The ecstatic applause with which the 1,50,000-strong, demographically diverse congregation greeted Pope Francis’s expression of gratitude to the Crown Prince of Abu Dhabi was a special moment during the first papal visit to the Arabian Peninsula. A huge Catholic crowd hailing a Muslim ruler for making possible the largest ever gathering of Christians in the peninsula was momentous. They were grateful for the bold and arguably ‘iconoclastic’ decision by Crown Prince Sheikh Mohammed Bin Zayed Al Nahyan to invite the Pope. It is worth noting that the UAE has no Christian citizenry, but hosts millions of expatriates belonging to that faith. A middle-aged woman from Goa wished to personally thank the Crown Prince and said Catholics the world over would remember with gratitude his gesture. “When Christian minorities struggle for survival in several countries in the region in the face of brutal persecution, His Highness went out of his way to facilitate this confluence of faiths. May God bless him and his brothers for their magnanimity,” she said, tears welling up in her eyes. A 70-year-old Syrian Christian from Kerala who lived in the UAE for over 40 years chipped in: “This is possible only in the UAE. My uncle was present when the first church in Abu Dhabi was consecrated in 1965 in the presence of the then ruler. Emiratis always walk ahead of the rest in the region, and don’t mind swimming against the current, be it in matters of the economy, technology or interfaith interaction.”

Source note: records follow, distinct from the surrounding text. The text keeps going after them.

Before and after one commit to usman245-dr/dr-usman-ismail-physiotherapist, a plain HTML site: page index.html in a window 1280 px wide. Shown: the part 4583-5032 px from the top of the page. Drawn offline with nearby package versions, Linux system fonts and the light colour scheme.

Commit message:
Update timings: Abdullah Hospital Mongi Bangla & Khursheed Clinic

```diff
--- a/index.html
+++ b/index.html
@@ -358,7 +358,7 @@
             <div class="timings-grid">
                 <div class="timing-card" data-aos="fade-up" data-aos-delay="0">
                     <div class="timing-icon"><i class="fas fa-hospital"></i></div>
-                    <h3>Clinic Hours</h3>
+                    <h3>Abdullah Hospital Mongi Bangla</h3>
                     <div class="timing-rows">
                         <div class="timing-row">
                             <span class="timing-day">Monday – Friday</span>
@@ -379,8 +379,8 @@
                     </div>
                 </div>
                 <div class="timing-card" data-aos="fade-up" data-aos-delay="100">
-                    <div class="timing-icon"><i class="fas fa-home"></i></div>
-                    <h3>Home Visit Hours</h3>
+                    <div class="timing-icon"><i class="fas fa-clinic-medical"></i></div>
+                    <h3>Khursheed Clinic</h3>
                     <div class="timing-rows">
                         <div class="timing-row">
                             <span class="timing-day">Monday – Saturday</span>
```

“In the name of God, Al-Azhar al-Sharif and Muslims of the East and West, together with the Catholic Church and Catholics of the East and West, declare the adoption of a culture of dialogue as the path; mutual cooperation as the code of conduct; reciprocal understanding as the method and standard,” said the Document on Human Fraternity for World Peace and Living Together, jointly signed by the Pope and Sheikh Ahmed Al Tayyeb, Grand Imam of Al Azhar, the oldest seat of Islamic learning. “History shows that religious extremism, national extremism and intolerance have produced…what might be referred to as signs of a third world war being fought piecemeal,” stressed the Pope and the Imam.
The visit of the Pope and the Grand Imam coincided with an interfaith conference attended by around 700 faith leaders from all religions. An eloquent speech on interfaith relations by Brahmvihari Swami of BAPS resonated extremely well with the multi-faith audiences. As I listened to the impressive speech by the famous seer from Gujarat, I wondered why he never bothered to use his formidable scholarship and spellbinding oratory in his home state for the same cause. Is it that all the noble ideals of Hindu spirituality are meant only for foreign consumption?
Predictably, Abu Dhabi’s detractors spewed venom against the papal visit. Some top media outlets in the West contrasted the UAE’s gesture of tolerance with its military intervention in Yemen and its boycott of neighbouring Qatar. Regardless of the merits of these criticisms, it struck me as redolent of Orientalist prejudice, as I never saw the same media outlets mentioning American aggression against Iraq or Venezuela while covering a similar event in the US or in Europe. Arabs, it seems, will have to wait for Western appreciation until they prove beyond any shadow of doubt that they are perfect to an ‘angelic’ degree!
In the region, the most scathing attacks against the Papal visit came from Qatar, facing a boycott by the Arab quartet, including the UAE. Qatari media figures and religious clerics beholden to them used mass media and social media platforms to criticise and lampoon the UAE on the visit. Some Qataris went to the extent of subtly accusing the UAE of blasphemy. In a social media comment, a Qatari editor insinuated that the humane gesture of an Emirati lifting a small child for the Pope to bless was akin to the UAE abandoning Islam and embracing Christianity. Inadvertently, they ended up proving the quartet’s charge that the tiny gas-rich Sheikhdom is the principal patron of Islamist extremism in the region!
The Pope and the Imam signed the foundation stone to build a new mosque and a church to commemorate the visit. Tweeting on this, Sheikh Mohammed bin Zayed wrote: “Mohammed bin Rashid and I have signed the foundation stone for construction of a new ‘Church of Saint Francis’ and ‘Mosque of Grand Imam Ahmad Al-Tayyeb’ in Abu Dhabi. They will serve as beacons to uphold the values of tolerance, moral integrity and human fraternity in the UAE.”
(Shajahan Madampat is a cultural critic and commentator based in Abu Dhabi)